Stored items from a collection
BEGIN

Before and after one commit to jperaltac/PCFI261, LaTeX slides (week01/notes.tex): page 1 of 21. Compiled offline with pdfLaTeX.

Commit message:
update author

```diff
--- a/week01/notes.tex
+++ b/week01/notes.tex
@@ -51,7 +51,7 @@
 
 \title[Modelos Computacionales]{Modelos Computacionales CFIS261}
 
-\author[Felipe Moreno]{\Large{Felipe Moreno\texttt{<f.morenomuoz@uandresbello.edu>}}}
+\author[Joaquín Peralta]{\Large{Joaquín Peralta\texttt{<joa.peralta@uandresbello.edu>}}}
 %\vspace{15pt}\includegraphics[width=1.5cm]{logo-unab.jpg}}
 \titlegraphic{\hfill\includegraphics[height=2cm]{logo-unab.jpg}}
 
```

END

▸ **GOAL OF THE EXERCISE**:
Each entry above should be written again exactly.

▸ **ANSWER TO THE EXERCISE**:
Before and after one commit to jperaltac/PCFI261, LaTeX slides (week01/notes.tex): page 1 of 21. Compiled offline with pdfLaTeX.

Commit message:
update author

```diff
--- a/week01/notes.tex
+++ b/week01/notes.tex
@@ -51,7 +51,7 @@
 
 \title[Modelos Computacionales]{Modelos Computacionales CFIS261}
 
-\author[Felipe Moreno]{\Large{Felipe Moreno\texttt{<f.morenomuoz@uandresbello.edu>}}}
+\author[Joaquín Peralta]{\Large{Joaquín Peralta\texttt{<joa.peralta@uandresbello.edu>}}}
 %\vspace{15pt}\includegraphics[width=1.5cm]{logo-unab.jpg}}
 \titlegraphic{\hfill\includegraphics[height=2cm]{logo-unab.jpg}}
 
```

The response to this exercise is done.